Land Girls, Overalls and Killing Knife
Episode:22Te Papa Collection:History
Suggested curriculum levels:4 – 8
Description:In the 1940s women traded their fancy frocks for overalls – all in the name of the war effort. Riria Hotere learns the stories of two avid land girls.
Questions for students
- What does the saying 'A woman's work is never done' mean? What new meaning did the phrase take on during World War II? Why was the Women's Land Service created? What were some of the jobs the Land Girls did?
- Why are the overalls and knife 'significant' to Te Papa? What do they represent for New Zealand?
- What were some of the challenges faced by the Land Girls? How do you think they would have felt when men came back from the war to work on farms?
- What does this Tale tell you about how wars can change countries and their people? What might have happened if the Land Girls had not taken over farm work?

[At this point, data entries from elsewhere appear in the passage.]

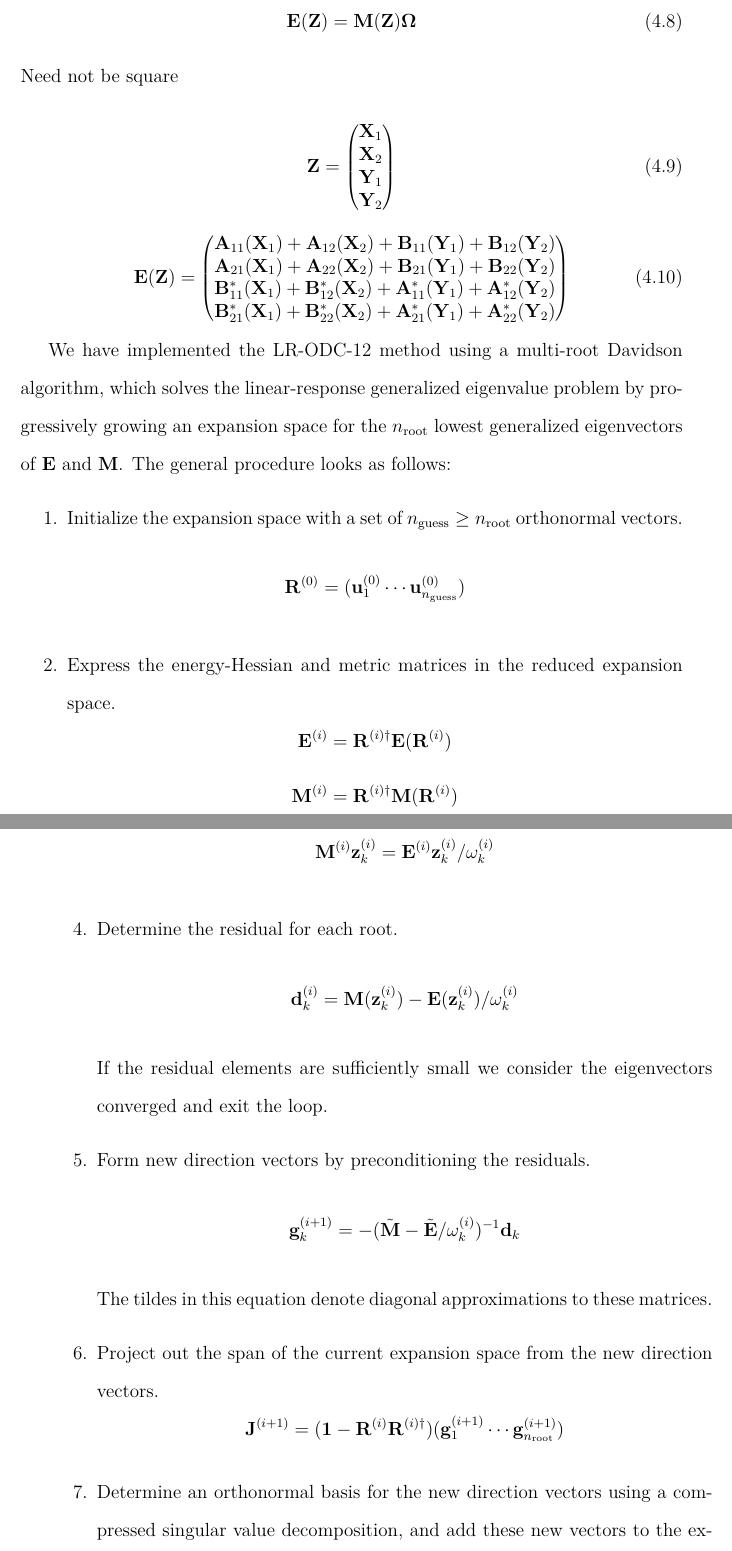
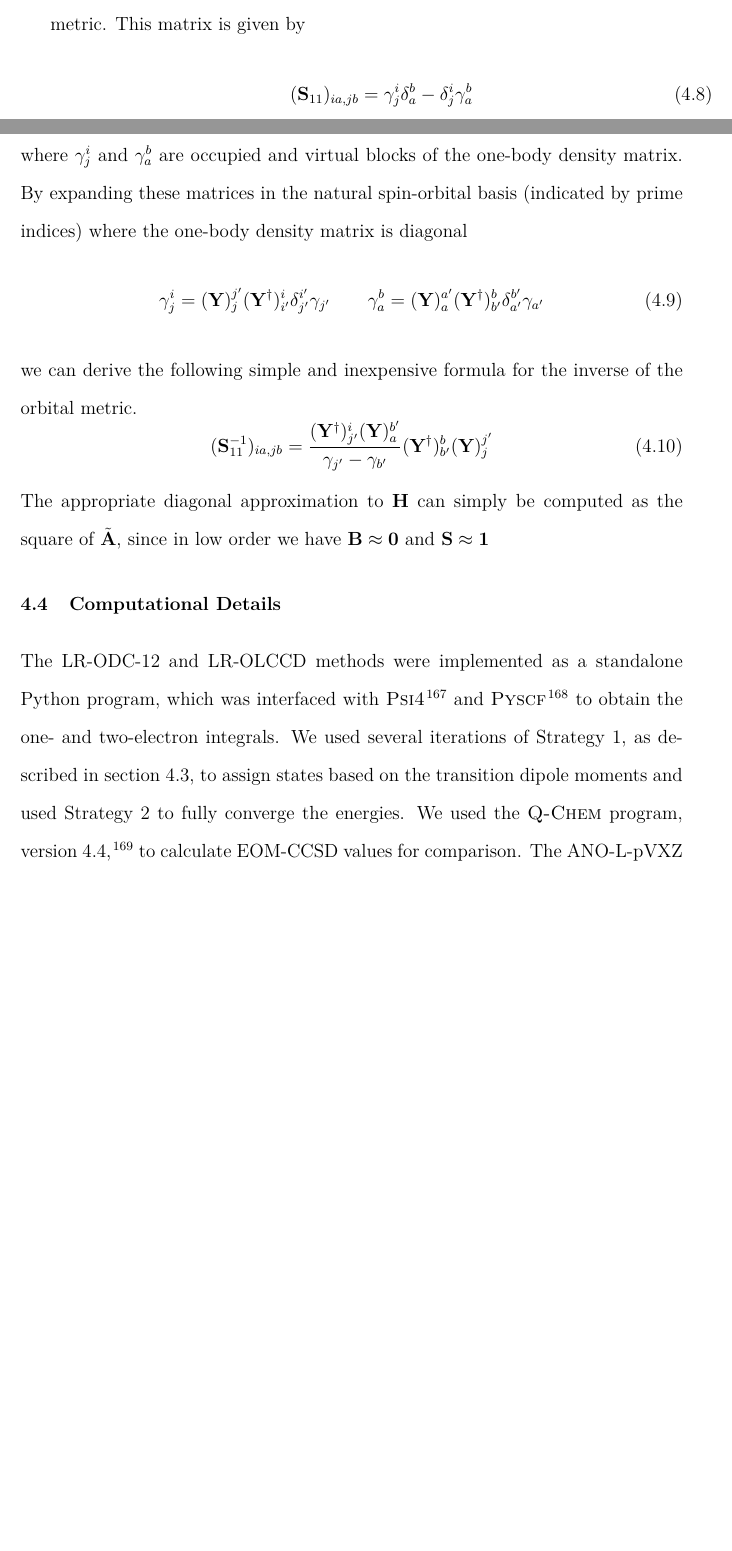
Before and after one commit to avcopan/dissertation, a LaTeX thesis (dissertation.tex, which reads davidson.tex): two parts of pages 79 and 80 of 104 before the commit and two parts of pages 78 and 79 of 103 after it, joined at a grey line, cut at the place of the change, the shorter picture padded with empty space. The pictures show the PDF file dissertation.pdf that the author committed with the source.

Commit message:
Rounds out the davidson chapter for now.  Worry about finishing up the intro later.

```diff
--- a/davidson.tex
+++ b/davidson.tex
@@ -491,16 +484,28 @@ the memory requirements by a factor of three, provided we do not need to recover
 the full eigenvector \(\mathbf{z}_k\) to compute transition properties.
 From \cref{eq:conjugate-blocks} we can see that computing the inverse of
 \(\mathbf{S}\) requires us to invert the orbital block of the metric.
-
-
+This matrix is given by
 \begin{equation}
-    \mathbf{E}(\mathbf{Z})
+    (\mathbf{S}_{11})_{ia,jb}
     =
-    \mathbf{M}(\mathbf{Z})
-    \boldsymbol{\Omega}
+    \gamma^i_j
+    \delta_a^b
+    -
+    \delta_j^i
+    \gamma^b_a
 \end{equation}
-Need not be square
-
+where
+\(
+    \gamma_j^i
+\)
+and
+\(
+    \gamma_a^b
+\)
+are occupied and virtual blocks of the one-body density matrix.
+By expanding these matrices in the natural spin-orbital basis (indicated by
+prime indices) where the one-body density matrix is diagonal
 \begin{equation}
-    \mathbf{Z}
+    \gamma_j^i
     =
+    (\mathbf{Y})_j^{j'}
@@ -513,5 +519,9 @@ Need not be square
+    (\mathbf{Y}^\dagger)_{b'}^b
+    \delta_{a'}^{b'}
+    \gamma_{a'}
 \end{equation}
-
+we can derive the following simple and inexpensive formula for the inverse of
+the orbital metric.
 \begin{equation}
-    \mathbf{E}(\mathbf{Z})
+    (\mathbf{S}_{11}^{-1})_{ia,jb}
     =
@@ -535 +528 @@ Need not be square
-    \end{pmatrix}
+    \frac{%
@@ -536,15 +534,3 @@ Need not be square
+    (\mathbf{Y}^\dagger)_{b'}^b
+    (\mathbf{Y})_j^{j'}
 \end{equation}
-
-
-    We have implemented the LR-ODC-12 method using a multi-root Davidson algorithm,
-    which solves the linear-response generalized eigenvalue problem by progressively
-    growing an expansion space for the \(n_\mathrm{root}\) lowest generalized
-    eigenvectors of \(\mathbf{E}\) and \(\mathbf{M}\).
-    The general procedure looks as follows:
-    \begin{enumerate}
-        \item
-            \label{item:davidson-initialization}
-            Initialize the expansion space with a set of \(n_\mathrm{guess}\geq
-            n_\mathrm{root}\) orthonormal vectors.
-            \[
-                \mathbf{R}^{(0)}
@@ -559,5 +536,0 @@ Need not be square
-            \label{item:davidson-step-one}
-            Express the energy-Hessian and metric matrices in the reduced expansion
-            space.
-            \[
-                \mathbf{E}^{(i)}
@@ -571,60 +536,0 @@ Need not be square
-                \mathbf{R}^{(i)\dagger}
-                \mathbf{M}(\mathbf{R}^{(i)})
-            \]
-        \item
-            Solve for the \(n_\mathrm{root}\) highest eigenvectors of the
-            inverse eigenvalue equation.
-            \[
-                \mathbf{M}^{(i)}
-                \mathbf{z}_k^{(i)}
-                =
-                \mathbf{E}^{(i)}
-                \mathbf{z}_k^{(i)}/
-                \omega_k^{(i)}
-            \]
-        \item
-            Determine the residual for each root.
-            \[
-                \mathbf{d}_k^{(i)}
-                =
-                \mathbf{M}(\mathbf{z}_k^{(i)})
-                -
-                \mathbf{E}(\mathbf{z}_k^{(i)})/
-                \omega_k^{(i)}
-            \]
-            If the residual elements are sufficiently small we consider the
-            eigenvectors converged and exit the loop.
-        \item
-            \label{item:davidson-step-three}
-            Form new direction vectors by preconditioning the residuals.
-            \[
-                \mathbf{g}_k^{(i+1)}
-                =
-                -
-                (
-                    \tilde{\mathbf{M}}
-                    -
-                    \tilde{\mathbf{E}}/
-                    \omega_k^{(i)}
-                )^{-1}
-                \mathbf{d}_k
-            \]
-            The tildes in this equation denote diagonal approximations to these
-            matrices.
-        \item
-            Project out the span of the current expansion space from the new
-            direction vectors.
-            \[
-                \mathbf{J}^{(i+1)}
-                =
-                (\mathbf{1} - \mathbf{R}^{(i)}\mathbf{R}^{(i)\dagger})
-                (\mathbf{g}_1^{(i+1)}\cdots \mathbf{g}_{n_\mathrm{root}}^{(i+1)})
-            \]
-        \item
-            Determine an orthonormal basis for the new direction vectors using a
-            compressed singular value decomposition, and add these new vectors to
-            the expansion space.
-            \[
-                \mathbf{J}^{(i+1)}
-                \approx
-                \mathbf{U}^{(i+1)}
@@ -641,7 +537,3 @@ Need not be square
-    \end{enumerate}
-    A key feature of this algorithm is that we never need to explicilty construct
-    the energy-Hessian and metric matrices in memory, only their images over the
-    expansion space.
-
-    For the diagonal approximations in step~\ref{item:davidson-step-three} we use
-    the following.
+The appropriate diagonal approximation to \(\mathbf{H}\) can simply be computed
+as the square of \(\tilde{\mathbf{A}}\), since in low order we have
+\(\mathbf{B}\approx\mathbf{0}\) and \(\mathbf{S}\approx\mathbf{1}\)
@@ -677,3 +541,11 @@ the \(n_\mathrm{guess}\) smallest positive entries in \(\tilde{\mathbf{E}}\).
 
 \section{Computational Details}
 
+The LR-ODC-12 and LR-OLCCD methods were implemented as a standalone Python
+program, which was interfaced with \textsc{Psi4}\cite{Parrish:2017p3185} and
+\textsc{Pyscf}\cite{Sun:2018pe1340} to obtain the one- and two-electron
+integrals.
+We used several iterations of Strategy 1, as described in \cref{sec:algorithms},
+to assign states based on the transition dipole moments and used Strategy 2 to
+fully converge the energies.
+We used the \textsc{Q-Chem} program, version 4.4,\cite{QChem} to calculate
@@ -684 +556,2 @@ used as in Refs.~\citenum{Daday:2012p4441} and \citenum{Zimmerman:2017p4712}.
+Refs.~\citenum{Daday:2012p4441} and \citenum{Zimmerman:2017p4712}.
 
```
Also changed, not shown: dissertation.pdf, davidson.tex (116 more changed lines). Lines whose indentation alone changed are shown as unchanged.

- What questions occurred to you as you watched this Tale? How could you find out some of the answers? Use the 'Key questions' response template to pose one or more questions for research and record information you find in this and other sources.